They feel that the methodology adopted by the committees report regarding the pricing mechanism is unrealistic and their business interests may not be fully addressed by the government.
This has led to confusion and they fear that it may lead to heavy shortfall in the domestic production of di-ammonium phosphate (DAP).
The fertiliser industry had asked the DoF to finalise the pricing mechanism for phosphatic acid, an important input in the manufacture of DAP, as negotiated by the Phos Acid Consumer Group with the foreign suppliers in June.
In a letter written to the department, the Fertiliser Association of India (FAI) had urged the government to make the announcement soon, as uncertainty over pricing was affecting the production of DAP.
The consumer group had negotiated the price at $435 a tonne in April. However, the ministry referred the issue to the CCEA and recommended the price at $431 a tonne.
Contended FAI, Had the government made the announcement on time and accepted the price negotiated by the consumer group, the production of DAP would have been higher.
The representative body of the fertiliser industry contends that the shortfall in DAP production occurred because when the phosphoric acid price was notified in June 2005 at $431 per tonne, it was only an interim price which was much lower than the price negotiated by the consumer group.
FAI argues that the announcement of the price will enable the DAP industry to maximise production in the coming months. This, in turn, will help the government reduce the outgo of concession.

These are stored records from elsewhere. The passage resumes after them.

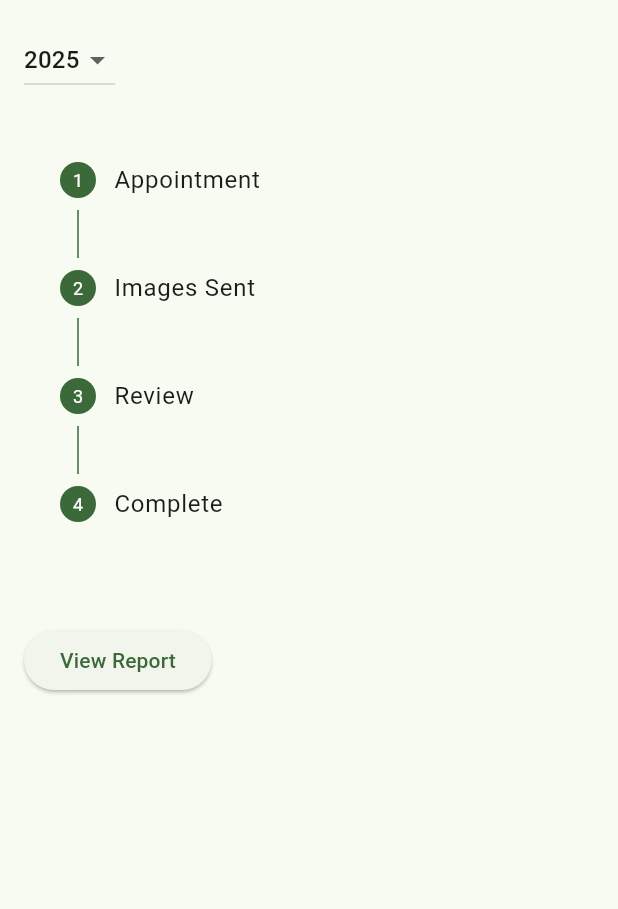
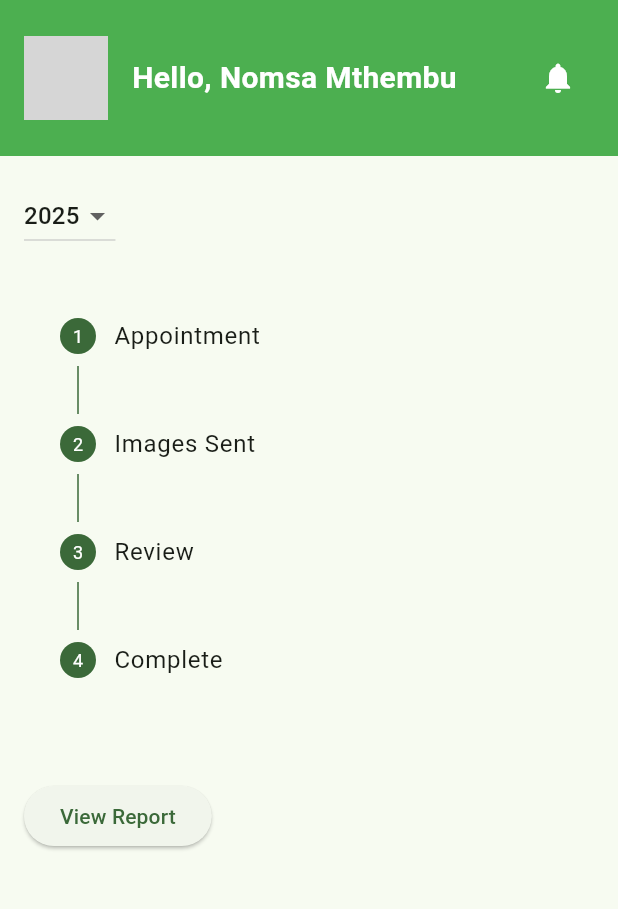
Before and after one commit to DamonRAD/Radhiant-Patient-APP, a Flutter app: the ReportsPage screen opened by its route, on a phone screen of 412 x 824 dp, the part 84-993 px from its top. Run offline on Flutter 3.47's test engine with Material 3 defaults, Android fonts, the phone set to English and light mode, and no system bars; grey boxes are pictures that could not be loaded.

Commit message:
Changes - Header(Hambruger) - Header persistance through pages - login button

```diff
--- a/lib/pages/reports_page.dart
+++ b/lib/pages/reports_page.dart
@@ -1,5 +1,6 @@
 import 'package:flutter/material.dart';
 import '../widgets/app_drawer.dart';
+import '../widgets/app_header.dart';
 
 class ReportsPage extends StatefulWidget {
   @override
@@ -15,14 +16,30 @@ class _ReportsPageState extends State<ReportsPage> {
   ];
 
   final int completedIndex = 3;
-  String selectedYear = "2025"; // Add this variable
+  String selectedYear = "2025";
+
+  final String userName = "Nomsa Mthembu";
+  final String profileImagePath = 'assets/profile_placeholder.png';
 
   @override
   Widget build(BuildContext context) {
     return Scaffold(
       appBar: AppBar(title: Text("Mammogram Reports")),
-      drawer: AppDrawer(),
-      body: SingleChildScrollView(
+      drawer: AppDrawer(
+        userName: userName,
+        profileImagePath: profileImagePath,
+      ),
+      body: Column(
+        children: [
+          AppHeader(
+            userName: userName,
+            profileImagePath: profileImagePath,
+            onProfileTap: () {
+              Navigator.pushNamed(context, '/profile');
+            },
+          ),
+          Expanded(
+            child: SingleChildScrollView(
               padding: const EdgeInsets.all(16),
               child: Column(
                 crossAxisAlignment: CrossAxisAlignment.start,
@@ -69,6 +86,9 @@ class _ReportsPageState extends State<ReportsPage> {
                 ],
               ),
             ),
+          ),
+        ],
+      ),
     );
   }
 }
--- /dev/null
+++ b/lib/widgets/app_header.dart
@@ -0,0 +1,45 @@
+import 'package:flutter/material.dart';
+
+class AppHeader extends StatelessWidget {
+  final String userName;
+  final String profileImagePath; // asset path or network url
+  final VoidCallback? onProfileTap;
+
+  const AppHeader({
+    Key? key,
+    required this.userName,
+    required this.profileImagePath,
+    this.onProfileTap,
+  }) : super(key: key);
+
+  @override
+  Widget build(BuildContext context) {
+    return Container(
+      color: Colors.green,
+      padding: EdgeInsets.symmetric(horizontal: 16, vertical: 24),
+      child: Row(
+        children: [
+          GestureDetector(
+            onTap: onProfileTap,
+            child: CircleAvatar(
+              radius: 28,
+              backgroundImage: AssetImage(profileImagePath),
+              backgroundColor: Colors.white,
+            ),
+          ),
+          SizedBox(width: 16),
+          Expanded(
+            child: Text(
+              "Hello, $userName",
+              style: TextStyle(color: Colors.white, fontSize: 20, fontWeight: FontWeight.bold),
+            ),
+          ),
+          IconButton(
+            icon: Icon(Icons.notifications, color: Colors.white),
+            onPressed: () {},
+          ),
+        ],
+      ),
+    );
+  }
+}
```
Also changed, not shown: lib/pages/info_page.dart (+27 -2 lines), lib/pages/login_page.dart (+32 -9 lines), lib/pages/profile_page.dart (+43 -49 lines), lib/pages/register_page.dart (+11 -4 lines), lib/pages/services_page.dart (+27 -2 lines), lib/widgets/app_drawer.dart (+45 -73 lines). Lines whose indentation alone changed are shown as unchanged.
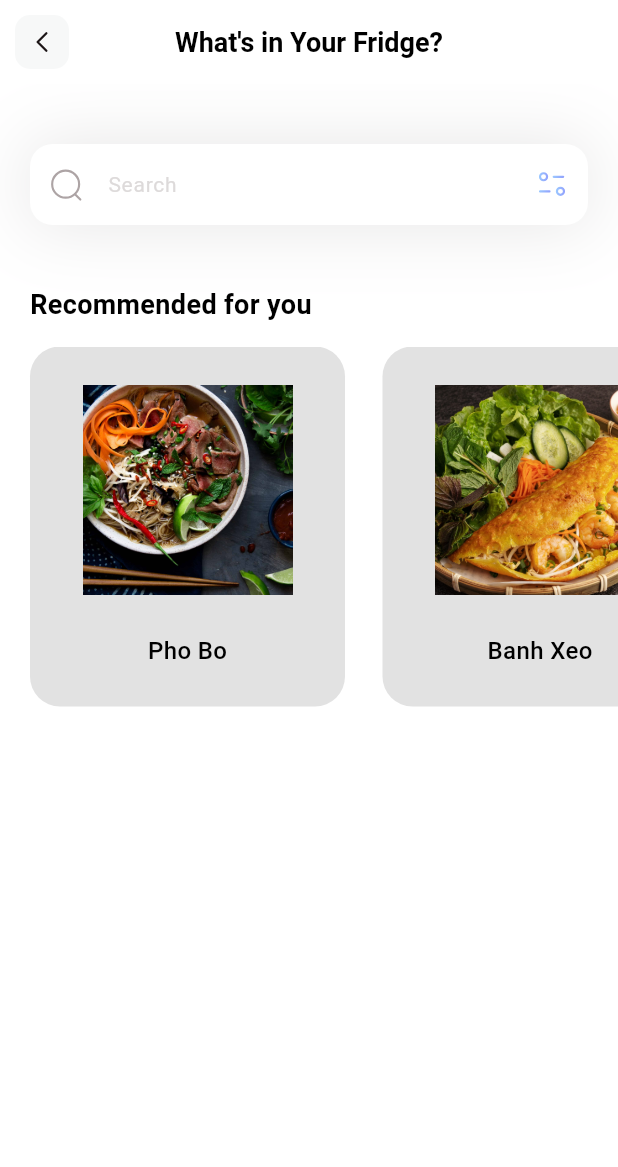
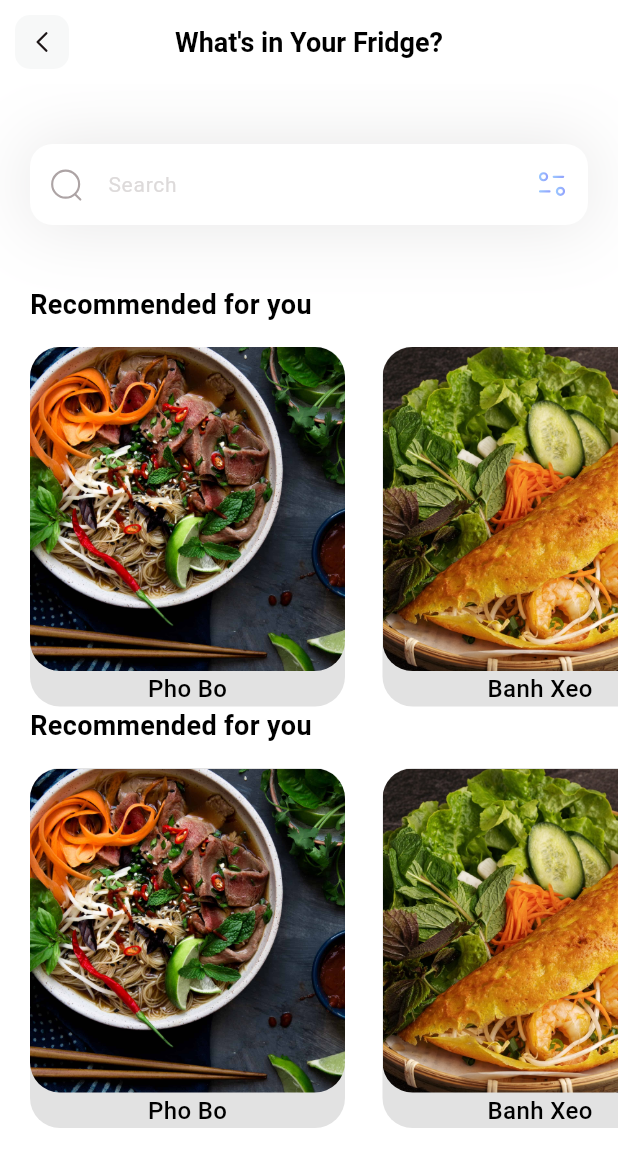
Before and after one commit to Christine-Bui/Dish-Wish, a Flutter app: the screen it shows after launch, on a phone screen of 412 x 824 dp. Shown: the top 1167 px of the screen. Run offline on Flutter 3.47's test engine with Material 3 defaults, Android fonts, the phone set to English and light mode, and no system bars; our stand-ins replace flutter_svg.

Commit message:
improved recommended and added popular sections

```diff
--- a/flutter_application_1/lib/pages/home.dart
+++ b/flutter_application_1/lib/pages/home.dart
@@ -28,7 +28,8 @@ class _HomePage extends State<HomePage> {
           SizedBox(
             height: 40,
           ),
-          recommendSection()
+          recommendSection(),
+          popularSection()
         ],
       ),
     );
@@ -61,11 +62,86 @@ class _HomePage extends State<HomePage> {
                   child: Column(
                     mainAxisAlignment: MainAxisAlignment.spaceEvenly,
                     children: [
-                      Image.asset(
-                        recipes[index].iconPath,
-                        height: 140,
-                        width: 140,
-                        fit: BoxFit.cover,
+                      ClipRRect(
+                        borderRadius: BorderRadius.circular(20), // Image border
+                        child: SizedBox.fromSize(
+                          size: Size.fromRadius(108), // Image radius
+                          child: Image.asset(
+                            recipes[index].iconPath,
+                            // height: 240,
+                            // width: 210,
+                            fit: BoxFit.cover,
+                          ),
+                        ),
+                      ),
+                      Text(
+                        recipes[index].name,
+                        style: TextStyle(
+                            fontWeight: FontWeight.w500,
+                            color: Colors.black,
+                            fontSize: 16),
+                      ),
+                      // Text(
+                      //   recipes[index].level + ' | ' + recipes[index].duration + ' | ' + recipe[index].calories,
+                      //   style: TextStyle(
+                      //     color: Color(0xff7B6F72),
+                      //     fontSize: 13,
+                      //     fontWeight: FontWeight.w400
+                      //   ),
+                      // ),
+                    ],
+                  ));
+            },
+            separatorBuilder: (context, index) => SizedBox(
+              width: 25,
+            ),
+            itemCount: recipes.length,
+            scrollDirection: Axis.horizontal,
+            padding: EdgeInsets.only(left: 20, right: 20),
+          ),
+        )
+      ],
+    );
+  }
+
+  Column popularSection() {
+    return Column(
+      crossAxisAlignment: CrossAxisAlignment.start,
+      children: [
+        Padding(
+          padding: const EdgeInsets.only(left: 20),
+          child: Text(
+            'Recommended for you',
+            style: TextStyle(
+                color: Colors.black, fontSize: 18, fontWeight: FontWeight.w600),
+          ),
+        ),
+        SizedBox(
+          height: 15,
+        ),
+        Container(
+          height: 240,
+          child: ListView.separated(
+            itemBuilder: (context, index) {
+              return Container(
+                  width: 210,
+                  decoration: BoxDecoration(
+                      color: Colors.grey.withOpacity(0.3),
+                      borderRadius: BorderRadius.circular(20)),
+                  child: Column(
+                    mainAxisAlignment: MainAxisAlignment.spaceEvenly,
+                    children: [
+                      ClipRRect(
+                        borderRadius: BorderRadius.circular(20), // Image border
+                        child: SizedBox.fromSize(
+                          size: Size.fromRadius(108), // Image radius
+                          child: Image.asset(
+                            recipes[index].iconPath,
+                            // height: 240,
+                            // width: 210,
+                            fit: BoxFit.cover,
+                          ),
+                        ),
                       ),
                       Text(
                         recipes[index].name,
```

FAI said about 12 lakh tonne of DAP has already been imported during Kharif 2005 and another 8 lakh tonne or so is likely to be imported during Rabi 2005-06 bringing the total DAP imports during the current year to 20 lakh tonne.